This article is actually about mkpasswd (maybe this should be added to the link title)
For the purpose of creating a new password, I use pwgen -s 16 (parameter s for secure = completely random, length 16). It gives you a couple of random passwords and you choose the one you like best (or a random one). The command has plenty of other useful options.
I’ve always used head -c X /dev/urandom | base64, replacing X with the size. Used to use 16, but when I changed all my passwords after Heartbleed I moved up to 24.
head -c X /dev/urandom | base64
By using base64 you limiting your charset quite a lot. base64 only contains 2 special chars while there are a lot more typeable characters on a keyboard, like ()&^%$#@. ascii85 would be much better.
Does it make much of a difference though? If I take a random 16 bytes and convert it to base64, that should be the same amount of entropy as if I took the same string and encoded it in ascii85. The ascii85 string would be shorter but no less random.
Big picture, I don’t think this matters, but also consider that some fraction of ascii85 strings will be valid base64 strings. A cracker going after all 10 letter base64 passwords will also crack a bunch of ascii85 passwords that coexist in that space. The same random bytes rendered as a 12 byte base64 string would be safe.
All bets are off if there are length limits or truncation, but barring that, I think I’d very slightly prefer longer and simpler over shorter and denser. Longer and denser trumps that, but any password I type on my phone has an upper bound on the complexity I’m willing to tolerate.
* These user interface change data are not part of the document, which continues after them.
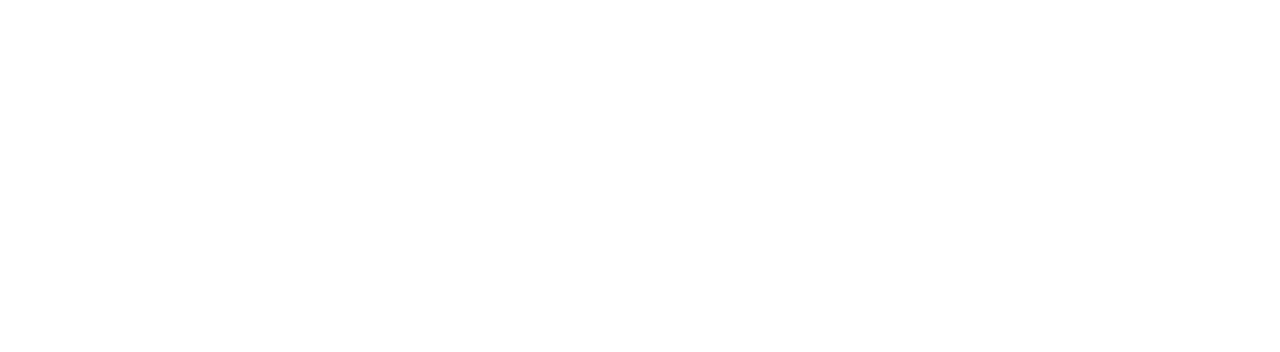
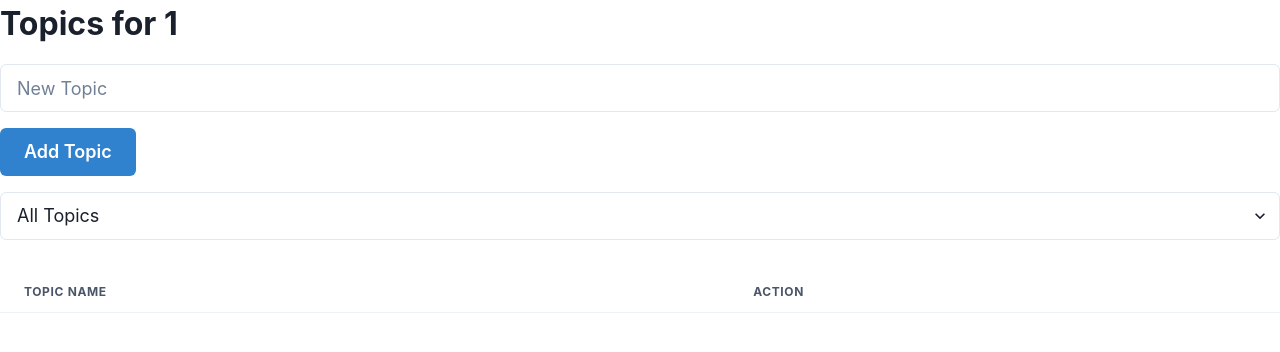
Before and after one commit to SinghVivek2023/our-app, a React (Create React App) app: page /topics/1 in a window 1280 px wide. Shown: the top 352 px of the page. Built offline with nearby package versions, Linux system fonts and the light colour scheme.

Commit message:
upadted the App.js, Topics.js and index.js according to latest react-router-dom@6.11.0

```diff
--- a/src/App.js
+++ b/src/App.js
@@ -13,10 +13,11 @@ import {
   Th,
   Td,
 } from "@chakra-ui/react";
-import { Link, Route } from "react-router-dom";
+import { Link, Route, Routes } from "react-router-dom";
 import standards from "./data/standard";
 import subjects from "./data/subjects";
 import initialChapters from "./data/chapters";
+import topics from "./data/topics";
 import Topics from "./Topics";
 
 const App = () => {
@@ -48,7 +49,9 @@ const App = () => {
   return (
     <Box>
       <FormControl p={4}>
-        <FormLabel>Select standards</FormLabel>
+        <FormLabel fontSize="xl" fontWeight="bold">
+          Select standards
+        </FormLabel>
         <Select
           value={{ label: selectedStandard, value: selectedStandard }}
           options={standards.map((standard) => ({
@@ -58,12 +61,15 @@ const App = () => {
           onChange={(selectedOption) =>
             setSelectedStandard(selectedOption.value)
           }
-          placeholder="Select Standard"
+          placeholder="Select Standards"
+          size="lg"
         />
       </FormControl>
       {selectedStandard && (
         <FormControl p={4}>
-          <FormLabel>Select subject</FormLabel>
+          <FormLabel fontSize="xl" fontWeight="bold">
+            Select subjects
+          </FormLabel>
           <Select
             value={{ label: selectedSubject, value: selectedSubject }}
             options={subjects[selectedStandard].map((subject) => ({
@@ -73,7 +79,8 @@ const App = () => {
             onChange={(selectedOption) =>
               setSelectedSubject(selectedOption.value)
             }
-            placeholder="Select Subject"
+            placeholder="Select Subjects"
+            size="lg"
           />
         </FormControl>
       )}
@@ -83,9 +90,13 @@ const App = () => {
             placeholder="New Chapter"
             value={newChapter}
             onChange={(e) => setNewChapter(e.target.value)}
+            size="lg"
+            mr={4}
           />
-          <Button onClick={handleAddChapter}>Add Chapter</Button>
-          <Table mt={4}>
+          <Button onClick={handleAddChapter} colorScheme="blue" size="lg">
+            Add Chapter
+          </Button>
+          <Table variant="simple" mt={4}>
             <Thead>
               <Tr>
                 <Th>Chapter Name</Th>
@@ -97,10 +108,19 @@ const App = () => {
                 <Tr key={chapter}>
                   <Td>{chapter}</Td>
                   <Td>
-                    <Button onClick={() => handleDeleteChapter(chapter)}>
+                    <Button
+                      onClick={() => handleDeleteChapter(chapter)}
+                      colorScheme="red"
+                      mr={2}
+                    >
                       Delete
                     </Button>
-                    <Link to={`/topics/${chapter}`}>Go For Topics</Link>
+                    <Link
+                      to={`/topics/${chapter}`}
+                      state={{ topics: topics[chapter] }}
+                    >
+                      Go For Topics
+                    </Link>
                   </Td>
                 </Tr>
               ))}
@@ -108,7 +128,9 @@ const App = () => {
           </Table>
         </Box>
       )}
-      <Route path="/topics/:chapter" component={Topics} />
+      <Routes>
+        <Route path="/topics/:chapter" element={<Topics />} />
+      </Routes>
     </Box>
   );
 };
--- a/src/Topics.js
+++ b/src/Topics.js
@@ -9,13 +9,16 @@ import {
   Tr,
   Th,
   Td,
+  Select,
 } from "@chakra-ui/react";
 import { useParams } from "react-router-dom";
+import topicsData from "./data/topics";
 
-const Topics = () => {
+const Topics = ({ location }) => {
   const { chapter } = useParams();
-  const [topics, setTopics] = useState([]);
+  const [topics, setTopics] = useState(topicsData[chapter] || []);
   const [newTopic, setNewTopic] = useState("");
+  const [topicFilter, setTopicFilter] = useState("");
 
   const handleAddTopic = () => {
     if (newTopic !== "") {
@@ -30,16 +33,52 @@ const Topics = () => {
     setTopics(updatedTopics);
   };
 
+  const handleFilterChange = (e) => {
+    setTopicFilter(e.target.value);
+  };
+
+  const filteredTopics = topics.filter((topic) =>
+    topic.toLowerCase().includes(topicFilter.toLowerCase())
+  );
+
   return (
     <Box>
-      <h1>Topics for {chapter}</h1>
+      <h1
+        style={{ fontSize: "2rem", fontWeight: "bold", marginBottom: "1rem" }}
+      >
+        Topics for {chapter}
+      </h1>
       <Input
         placeholder="New Topic"
         value={newTopic}
         onChange={(e) => setNewTopic(e.target.value)}
+        size="lg"
+        marginBottom="1rem"
       />
-      <Button onClick={handleAddTopic}>Add Topic</Button>
-      <Table mt={4}>
+      <Button
+        onClick={handleAddTopic}
+        colorScheme="blue"
+        size="lg"
+        marginBottom="1rem"
+      >
+        Add Topic
+      </Button>
+      <Select
+        value={topicFilter}
+        onChange={handleFilterChange}
+        size="lg"
+        marginBottom="1rem"
+      >
+        <option value="" disabled>
+          All Topics
+        </option>
+        {topics.map((topic, index) => (
+          <option key={index} value={topic}>
+            {topic}
+          </option>
+        ))}
+      </Select>
+      <Table variant="simple" marginTop="2rem">
         <Thead>
           <Tr>
             <Th>Topic Name</Th>
@@ -47,11 +86,17 @@ const Topics = () => {
           </Tr>
         </Thead>
         <Tbody>
-          {topics.map((topic, index) => (
+          {filteredTopics.map((topic, index) => (
             <Tr key={index}>
               <Td>{topic}</Td>
               <Td>
-                <Button onClick={() => handleDeleteTopic(index)}>Delete</Button>
+                <Button
+                  onClick={() => handleDeleteTopic(index)}
+                  colorScheme="red"
+                  size="sm"
+                >
+                  Delete
+                </Button>
               </Td>
             </Tr>
           ))}
--- a/src/index.js
+++ b/src/index.js
@@ -1,13 +1,20 @@
 import React from "react";
 import ReactDOM from "react-dom";
-import { BrowserRouter as Router, Route, Switch } from "react-router-dom";
+import { BrowserRouter, Routes, Route } from "react-router-dom";
+import { ChakraProvider } from "@chakra-ui/react";
 import App from "./App";
+import Topics from "./Topics";
 
 ReactDOM.render(
-  <Router>
-    <Switch>
-      <Route exact path="/" component={App} />
-    </Switch>
-  </Router>,
+  <React.StrictMode>
+    <ChakraProvider>
+      <BrowserRouter>
+        <Routes>
+          <Route path="/" element={<App />} />
+          <Route path="/topics/:chapter" element={<Topics />} />
+        </Routes>
+      </BrowserRouter>
+    </ChakraProvider>
+  </React.StrictMode>,
   document.getElementById("root")
 );
```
Yes, that’s true. I just have a better feeling when I know that the attacker needs to use a larger charset to brute force a password. Maybe it also reduces the likelihood of a hash collision with another string when you use a larger initial charset.
But in essence, you are right: if you don’t need to remember the password and therefor can opt for a longer password, it shouldn’t matter if you use base64 or ascii85.